IMUS, IMUS, IMUS: His Not-So-Hidden Bigotry
Racism, Sexism, Homophobia ... You Name It
Philip Nobile is the editor of Judgment at the Smithsonian, which
printed the banned Smithsonian script on the 50th anniversary
of the Bombs of August in 1995.
Editor's Note: Click here to see an index to our Imus coverage.
It is not David Remnick's style to play ball with bigots.
Remnick is the editor of the New Yorker, a biographer of boxer Muhammad Ali, a friend of the legendary writer Ralph Ellison and a race writer of deserved renown. You would not catch him accepting a book award from a lug like John Rocker, even if it carried a large cash prize. Hypothetically again, he would refuse to plug the seventy-fifth anniversary of his magazine on Rocker's radio show, despite an audience of millions.
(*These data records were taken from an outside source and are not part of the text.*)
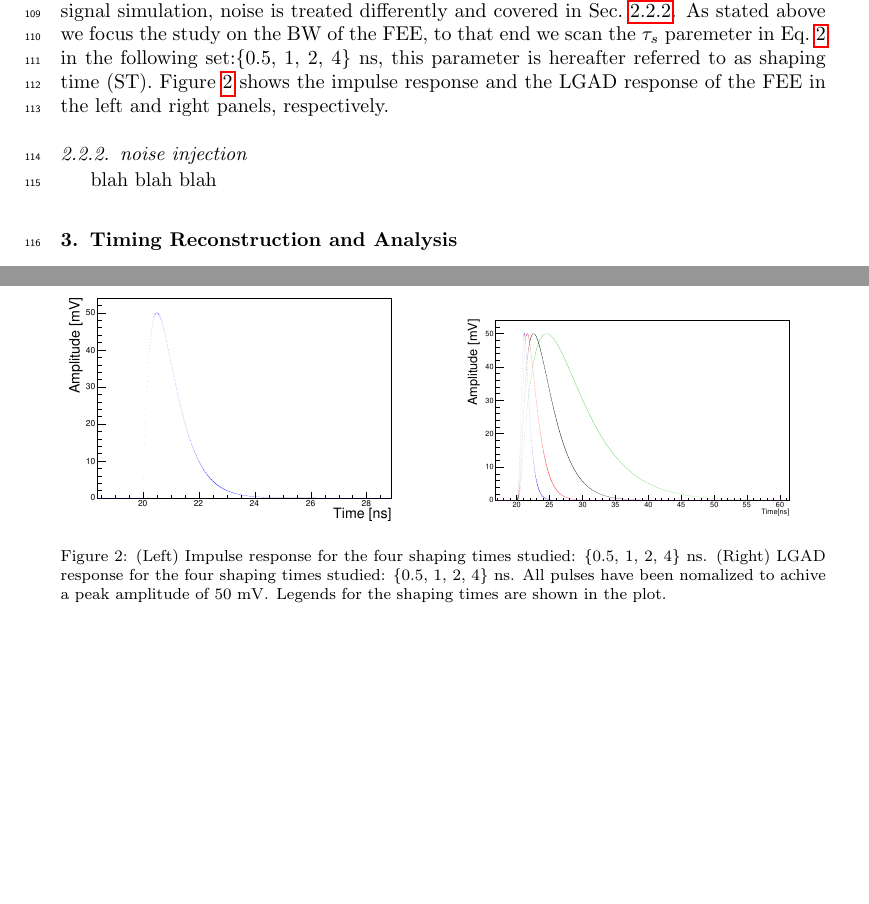
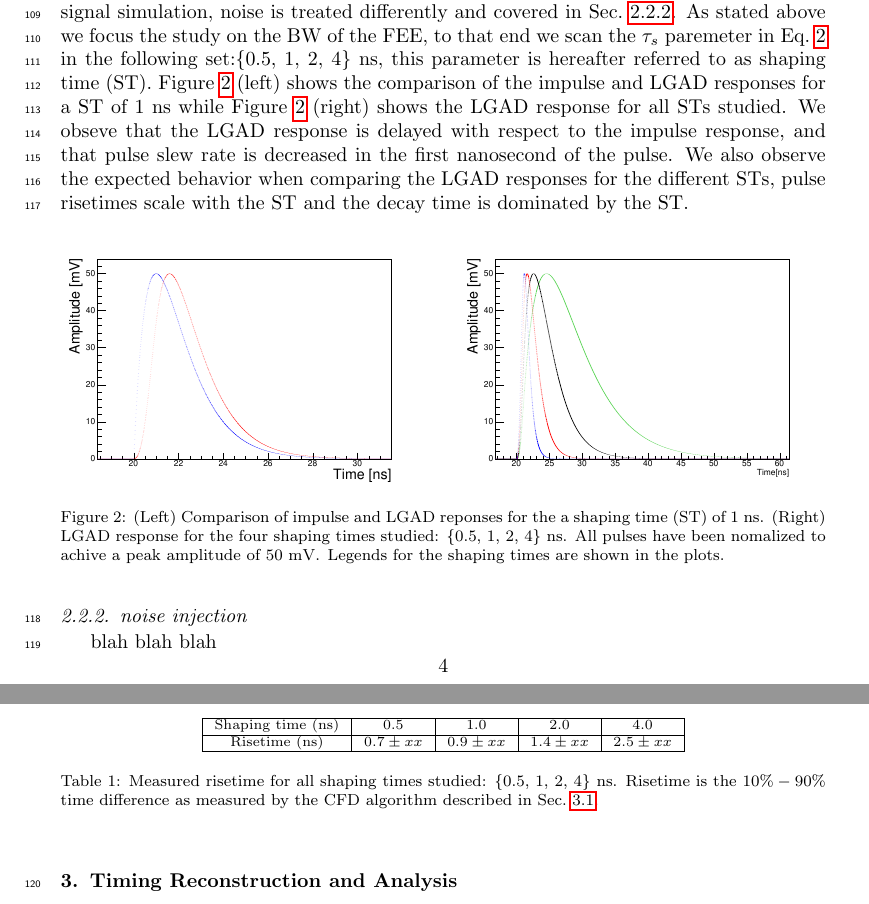
Before and after one commit to CMS-MTD/lgad_frontend_simulation_paper, a LaTeX paper (lgad_frontend_simulation.tex): two parts of pages 4 and 5 of 6, joined at a grey line, cut so that both start at the same text, the shorter picture padded with empty space. The pictures show the PDF file lgad_frontend_simulation.pdf that the author committed with the source.

Commit message:
update macmini

```diff
--- a/lgad_frontend_simulation.tex
+++ b/lgad_frontend_simulation.tex
@@ -264,15 +263,32 @@ and impulse response are given by equations~\ref{eq:filter_tf} and~\ref{eq:filte
  on the BW of the FEE, to that end we scan the $\tau_{s}$ paremeter in Eq.~\ref{eq:filter_ir} in the following set:\{0.5, 1, 2, 4\}~\si{ns}, this parameter is hereafter referred to as
- shaping time (ST). Figure~\ref{fig:ir_and_lgad} shows the impulse response and the LGAD response of the FEE in the left and right panels,
- respectively.
+ shaping time (ST). Figure~\ref{fig:ir_and_lgad} (left) shows the comparison of the impulse and LGAD responses for a ST of 1~\si{ns} while
+ Figure~\ref{fig:ir_and_lgad} (right) shows the LGAD response for all STs studied. We obseve that the LGAD response is delayed with respect
+ to the impulse response,  and that pulse slew rate is decreased in the first nanosecond of the pulse. We also observe the expected
+ behavior when comparing the LGAD responses for the different STs, pulse risetimes scale with the ST and the decay time is dominated by
+ the ST.
 
 
 \begin{figure}[htbp]
   \centering
-  \includegraphics[width=0.48\textwidth]{figs/impulse_response.pdf} \hfill
+  \includegraphics[width=0.48\textwidth]{figs/impulse_vs_lgad_response_1ens_shaping.pdf} \hfill
   \includegraphics[width=0.48\textwidth]{figs/lgad_all_shaping_time_noiseless.pdf}
-  \caption{(Left) Impulse response for the four shaping times studied: \{0.5, 1, 2, 4\}~\si{ns}.
+  \caption{(Left) Comparison of impulse and LGAD reponses for the a shaping time (ST) of 1~\si{ns}.
   (Right) LGAD response for the four shaping times studied: \{0.5, 1, 2, 4\}~\si{ns}. All pulses have been nomalized
-  to achive a peak amplitude of 50~\si{mV}. Legends for the shaping times are shown in the plot.}
+  to achive a peak amplitude of 50~\si{mV}. Legends for the shaping times are shown in the plots.}
   \label{fig:ir_and_lgad}
 \end{figure}
 
+\begin{table}[!htb]
+\scriptsize
+\begin{center}
+  \begin{tabular}{ |c | c | c | c | c | }
+    \hline
+    Shaping time (ns) & 0.5         & 1.0         & 2.0         & 4.0 \\ \hline
+    Risetime (ns)     & $0.7\pm xx$ & $0.9\pm xx$ & $1.4\pm xx$ & $2.5\pm xx$ \\
+    \hline
+  \end{tabular}
+\caption{Measured risetime for all shaping times studied: \{0.5, 1, 2, 4\}~\si{ns}. Risetime is the $10\% - 90\%$ time
+difference as measured by the CFD algorithm described in Sec.~\ref{sec:le_and_cfd}.}
+\label{tab:sensors}
+\end{center}
+\end{table}
```
Also changed, not shown: figs/lgad_all_shaping_time_noiseless.pdf, lgad_frontend_simulation.pdf, lgad_frontend_simulation.tex (9 more changed lines).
But high-end media create unexpected bedfellows - including Remnick and Don Imus, the Rocker of morning radio and MSNBC, who makes routine sport of race, sex and physical minorities, while buying off powerful, straight white journalists with lavish national air time to sell themselves and their products.
Among the cream of the press who regularly beat a path to Imus' golden door are Tom Brokaw, Tim Russert, Dan Rather, Cokie Roberts, Howard Fineman, Frank Rich, Jonathan Alter and Jeff Greenfield.
Since Imus paid Remnick $50,000 last year under the cover of the Imus Book Award, Remnick is compromised more than his peers. Still, it behooves one to wonder why he stooped to appear on Imus' show last week. Surely he knows that Imus is a lowbrow smear artist - far closer to Roy Cohn than H.L. Mencken - who revels in speech that would be banned from the New Yorker.
Remnick would never print a David Denby review comparing "the gorilla special effects in Instinct" to "the starting line-up of the Knicks." Nor would he permit his tennis correspondent to call Amelie Mauresmo a "a big old lesbo"* or the Williams sisters "two booma-chucka, big-butted women" or an Indian men's doubles team "Gunga Din and Sambo." If Hendrik Hertzberg, the New Yorker's press critic, handed in copy scorning sports columnist Bill Rhoden as a "New York Times quota hire,"* PBS anchor Gwen Ifill as a "cleaning lady,"* and Talk as a magazine for "liberal homosexuals,"* Remnick would suspend him on the spot and maybe recommend therapy. Yet all the vile words quoted above were broadcast via "Imus in the Morning" (the asterisks indicate emanations from the host himself).
Remnick may believe that his hands are clean because Imus was polite to him. Wisely, Imus knocks off calling the Knicks "chest-bumping pimps" with C-Span's Brian Lamb and stifles lesbian references to Hillary Rodham Clinton with Doris Kearns Goodwin. But when the respectables are out of the room, the hoods are donned.
For example, within minutes of Remnick's guest shot, Imus ridiculed a cable commentator at the Westminster Dog show as a homosexual, not once but twice, and kidded his producer's propensity to mock blacks, as in the jibe, go "make fun of more Negroes." But the latter remark was no mere jibe. In 1997, Imus carelessly told a "60 Minutes" staffer off-mike that Bernard McGuirk, his program producer, was tapped to do "nigger jokes."
Mike Wallace exposed this incriminating usage in his "60 Minutes" profile. Trapped in a Mark Fuhrman moment, what did Imus do? He lied, that is, he denied the staffer's word. When Wallace redoubtably called Imus's bluff on camera, Imus partially relented, insisting that his remark was off the record but nonetheless failing to apologize.
Regrettably, Noel Rubinton recently missed the real story behind Imus's red-hot role in presidential politics, which is: How does a shock jock who says "nigger" in private and analogizes blacks to apes in public, get White House aspirants like Bill Bradley, John McCain, Al Gore and Alan Keyes eating from his unclean hands.
In fact, each of the above moral leaders were faxed transcripts of Imus' un-American utterances before recent appearances on the show. Yet none was deterred, not even Bradley who is running on his puffed-up race and gay-rights record. All politicians are reputed to be scoundrels. So they have found their scoundrel time on "Imus in the Morning." Coincidentally, Newsday employs the only clear-eyed Imus critic in the press.
Les Payne, columnist and assistant managing editor, has consistently accused Imus of slinging night soil on the least of the brethren. After lampooning Rubinton's valentine last week, along with previous softcore tributes in the New Yorker and Newsweek, Imus rendered Payne a backdoor compliment. "Who's the racist guy out at Newsday who always is attacking me?" he said. "Les Payne. I much prefer his columns because he's a flat-out racist. The guy accuses me, of course, of being one ... The guy retains some dignity, even though they're essentially racist columns, not essentially, they are racist."
Being labeled a racist by the I-Man - how sweet the sound! Too bad Payne is the only journalist in America to hear it.
This article originally ran in New York Newsday.
Published: May 16 2000